The Royal Park shows a strong polarization of the only green area in the city capable of providing a good level of hydraulic and microclimatic regulation services, of acoustic attenuation and of erosion control. The almost wild nature of the park contrasts with the structured flora of the botanical garden, which occupies 1.2% of the area. Inside it, the botanical exhibition is organized by geographical distribution and environmental types: conifers, Mediterranean flora, plants of central and southern America, Australia, South Africa and of Eurasian origin grow there. Today, the Park area, in addition to being part of the Portici Royal Palace, houses the Department of Agriculture of the University of Naples “Federico II”, the MUSA Center, born from the merge of eight Agricultural Sciences Museums, and National Research Council (CNR) research institutes, which are visited daily throughout the year by researchers, teachers and students, as well as visited by tourists and numerous school groups.

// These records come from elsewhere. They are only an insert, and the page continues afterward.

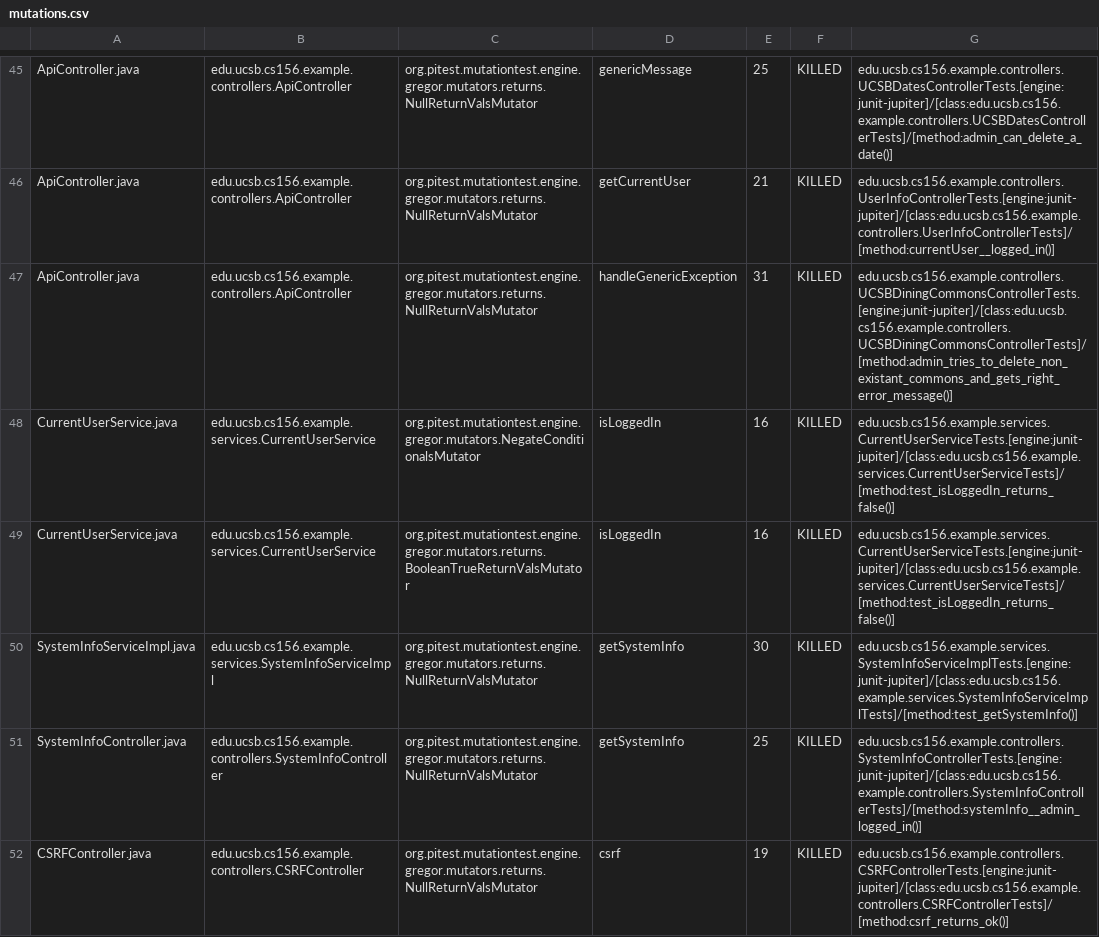
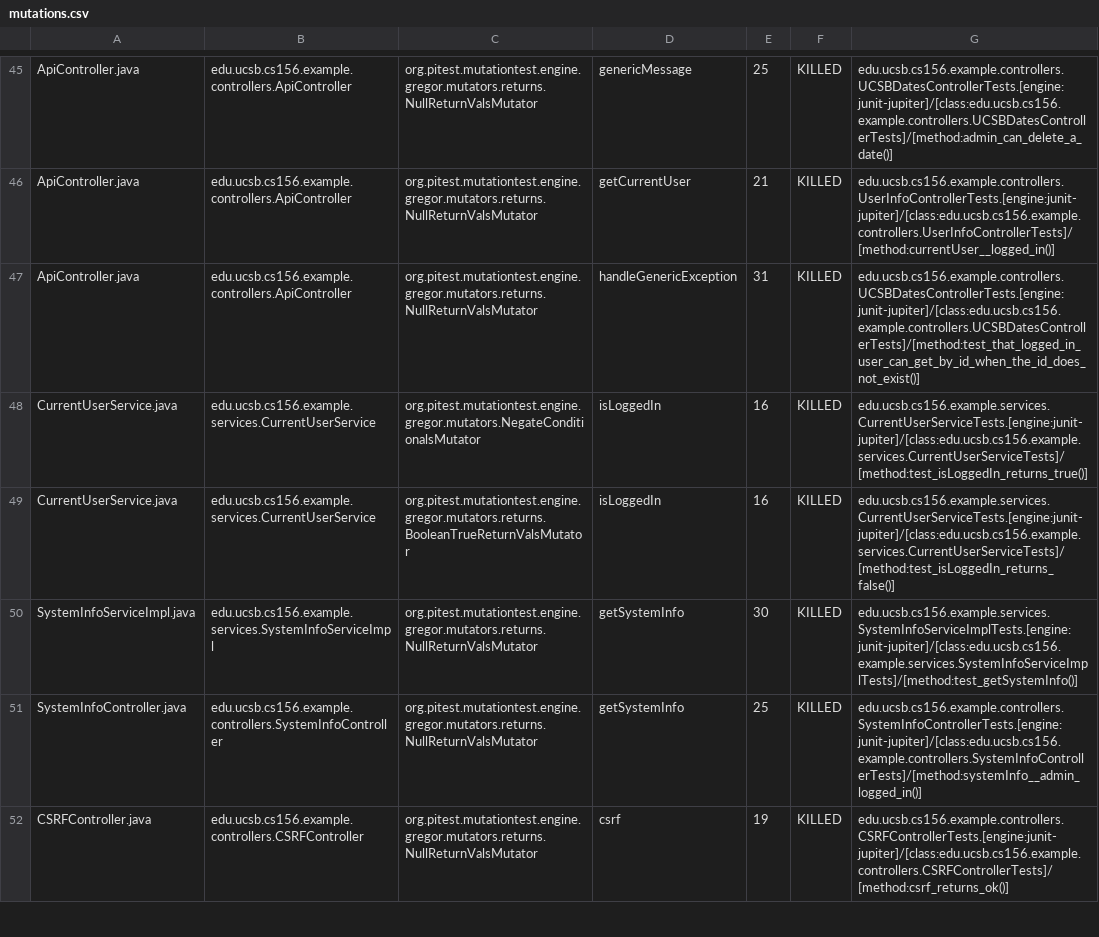
Before and after one commit to ucsb-cs156-w24/team02-w24-4pm-1, a CSV file: prs/46/pitest/mutations.csv, drawn as a sheet; only a part is shown, gaps mark what is left out.

Commit message:
Deploying to gh-pages from @ ucsb-cs156-w24/team02-w24-4pm-1@534e790a4f897e3571133dc01ee9a4b138670958 🚀

```diff
--- a/prs/46/pitest/mutations.csv
+++ b/prs/46/pitest/mutations.csv
@@ -46,4 +46,4 @@ ApiController.java,edu.ucsb.cs156.example.controllers.ApiController,org.pitest.m
 ApiController.java,edu.ucsb.cs156.example.controllers.ApiController,org.pitest.mutationtest.engine.gregor.mutators.returns.NullReturnValsMutator,getCurrentUser,21,KILLED,edu.ucsb.cs156.example.controllers.UserInfoControllerTests.[engine:junit-jupiter]/[class:edu.ucsb.cs156.example.controllers.UserInfoControllerTests]/[method:currentUser__logged_in()]
-ApiController.java,edu.ucsb.cs156.example.controllers.ApiController,org.pitest.mutationtest.engine.gregor.mutators.returns.NullReturnValsMutator,handleGenericException,31,KILLED,edu.ucsb.cs156.example.controllers.UCSBDiningCommonsControllerTests.[engine:junit-jupiter]/[class:edu.ucsb.cs156.example.controllers.UCSBDiningCommonsControllerTests]/[method:admin_tries_to_delete_non_existant_commons_and_gets_right_error_message()]
-CurrentUserService.java,edu.ucsb.cs156.example.services.CurrentUserService,org.pitest.mutationtest.engine.gregor.mutators.NegateConditionalsMutator,isLoggedIn,16,KILLED,edu.ucsb.cs156.example.services.CurrentUserServiceTests.[engine:junit-jupiter]/[class:edu.ucsb.cs156.example.services.CurrentUserServiceTests]/[method:test_isLoggedIn_returns_false()]
+ApiController.java,edu.ucsb.cs156.example.controllers.ApiController,org.pitest.mutationtest.engine.gregor.mutators.returns.NullReturnValsMutator,handleGenericException,31,KILLED,edu.ucsb.cs156.example.controllers.UCSBDatesControllerTests.[engine:junit-jupiter]/[class:edu.ucsb.cs156.example.controllers.UCSBDatesControllerTests]/[method:test_that_logged_in_user_can_get_by_id_when_the_id_does_not_exist()]
+CurrentUserService.java,edu.ucsb.cs156.example.services.CurrentUserService,org.pitest.mutationtest.engine.gregor.mutators.NegateConditionalsMutator,isLoggedIn,16,KILLED,edu.ucsb.cs156.example.services.CurrentUserServiceTests.[engine:junit-jupiter]/[class:edu.ucsb.cs156.example.services.CurrentUserServiceTests]/[method:test_isLoggedIn_returns_true()]
 CurrentUserService.java,edu.ucsb.cs156.example.services.CurrentUserService,org.pitest.mutationtest.engine.gregor.mutators.returns.BooleanTrueReturnValsMutator,isLoggedIn,16,KILLED,edu.ucsb.cs156.example.services.CurrentUserServiceTests.[engine:junit-jupiter]/[class:edu.ucsb.cs156.example.services.CurrentUserServiceTests]/[method:test_isLoggedIn_returns_false()]
```
Also changed, not shown: 12 other files.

The constant permanence of people inside the park, including children particularly sensitive to diseases of the respiratory system, makes it a potentially dangerous site in terms of pollinosis.

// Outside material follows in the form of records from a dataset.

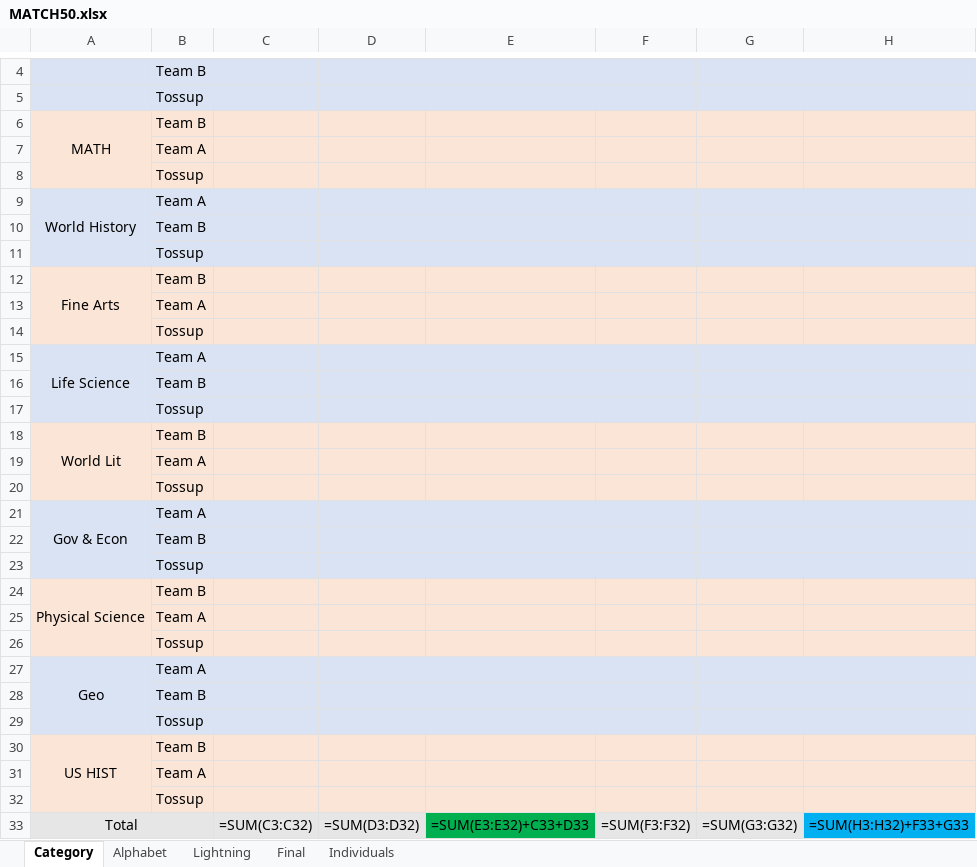
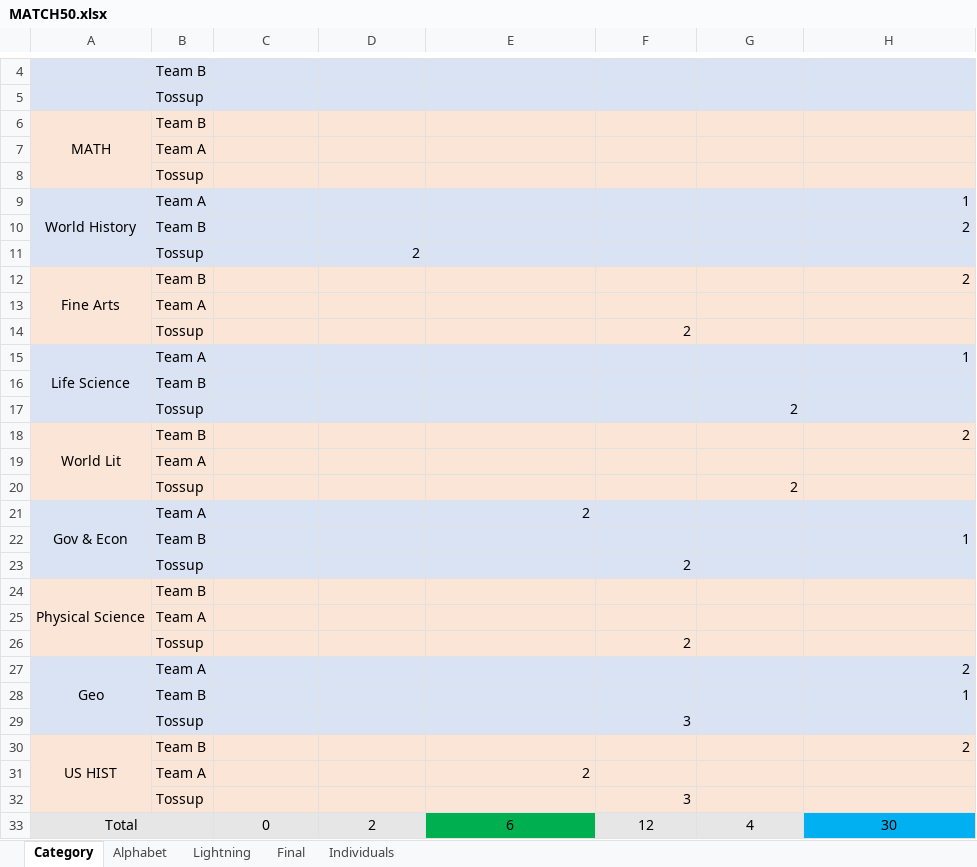
Before and after one commit to CadeReinberger/DUOACHCATT-5-15-21-STATS, an Excel workbook: scoresheets/MATCH50.xlsx, sheet Category, drawn as a sheet; only a part is shown, gaps mark what is left out; values as stored, in another font and other column widths than the file's, no borders; formulas without a stored value are shown as written; removed rows and columns are numbered as before the commit, all else as after; the diff covers the shown part only; the diff names each change by its address in the sheet, - before the commit and + after, or states it on an @@ line.

```diff
--- a/scoresheets/MATCH50.xlsx (sheet Category)
+++ b/scoresheets/MATCH50.xlsx (sheet Category)
-A9:A11 merged
+A9:A11 merged
-H9: (empty)
+H9: 1
+row 10:  | Team B |  |  |  |  |  | 2
+row 11:  | Tossup |  | 2
+row 12: Fine Arts | Team B |  |  |  |  |  | 2
@@ row 19 moved to row 13: Team A @@
+row 14:  | Tossup |  |  |  | 2
+row 15: Life Science | Team A |  |  |  |  |  | 1
-G17: (empty)
+G17: 2
-row 12: Fine Arts | Team B
+row 18: World Lit | Team B |  |  |  |  |  | 2
-G20: (empty)
+G20: 2
-row 15: Life Science | Team A
-row 16:  | Team B
-row 17:  | Tossup
-row 18: World Lit | Team B
-row 20:  | Tossup
-E21: (empty)
+E21: 2
-H22: (empty)
+H22: 1
-F23: (empty)
+F23: 2
-F26: (empty)
+F26: 2
-H27: (empty)
+H27: 2
-H28: (empty)
+H28: 1
-F29: (empty)
+F29: 3
-H30: (empty)
+H30: 2
-E31: (empty)
+E31: 2
-F32: (empty)
+F32: 3
-row 33: Total |  | =SUM(C3:C32) | =SUM(D3:D32) | =SUM(E3:E32)+C33+D33 | =SUM(F3:F32) | =SUM(G3:G32) | =SUM(H3:H32)+F33+G33
+row 33: Total |  | 0 | 2 | 6 | 12 | 4 | 30
```
Also changed, not shown: 2 added rows and 2 removed rows elsewhere in this sheet, sheet Lightning, sheet Individuals, sheet Final, sheet Alphabet, scoresheets/MATCH60.xlsx, scoresheets/MATCH70.xlsx, 1 other file.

Plant species analysis

To define the allergenic potential of the Portici Royal Park, it was necessary to draw up an inventory of plant species, and assign each species its own allergenic power. For cataloging, reference was made to the work carried out by Stinca & Motti ([22]) on the vascular flora of the Royal Park. The floristic list created by these authors is based on field surveys conducted from 2005 to 2009 and on bibliographic data. The authors found 449 species with a high incidence of Mediterranean species (41.7%) and a greater presence of alien species compared to endemics. According to the authors, the plant community of the park could be defined as a thermophilic or thermomesophilic phytocoenosis with a large representation of the Q. ilex species with an arboreal-shrubby (Mediterranean maquis) or arboreal bearing. However, the community is evolving and shows a progressive reduction of the holm oak (Q. ilex) replaced by deciduous broadleaf trees such as flowering ash (Fraxinus ornus L.), hornbeam (Carpinus betulus L.) and Mediterranean hackberry (Celtis australis L.). For an investigation aimed at defining the allergenic potential of the entire area, all the tree and some shrub species were selected from the floristic list. Among these species, Crataegus monogyna Jacq., Euonymus europaeus L., Laurus nobilis L., Ligustrum vulgare L. and L. lucidum W. T. Aiton, Pittosporum tobira (Thunb.) W. T. Aiton, Rhamnus alaternus L., and Viburnum tinus L. are normally used as hedges and subject to continuous pruning, but if left to grow in a natural habitat they take on the appearance of small trees.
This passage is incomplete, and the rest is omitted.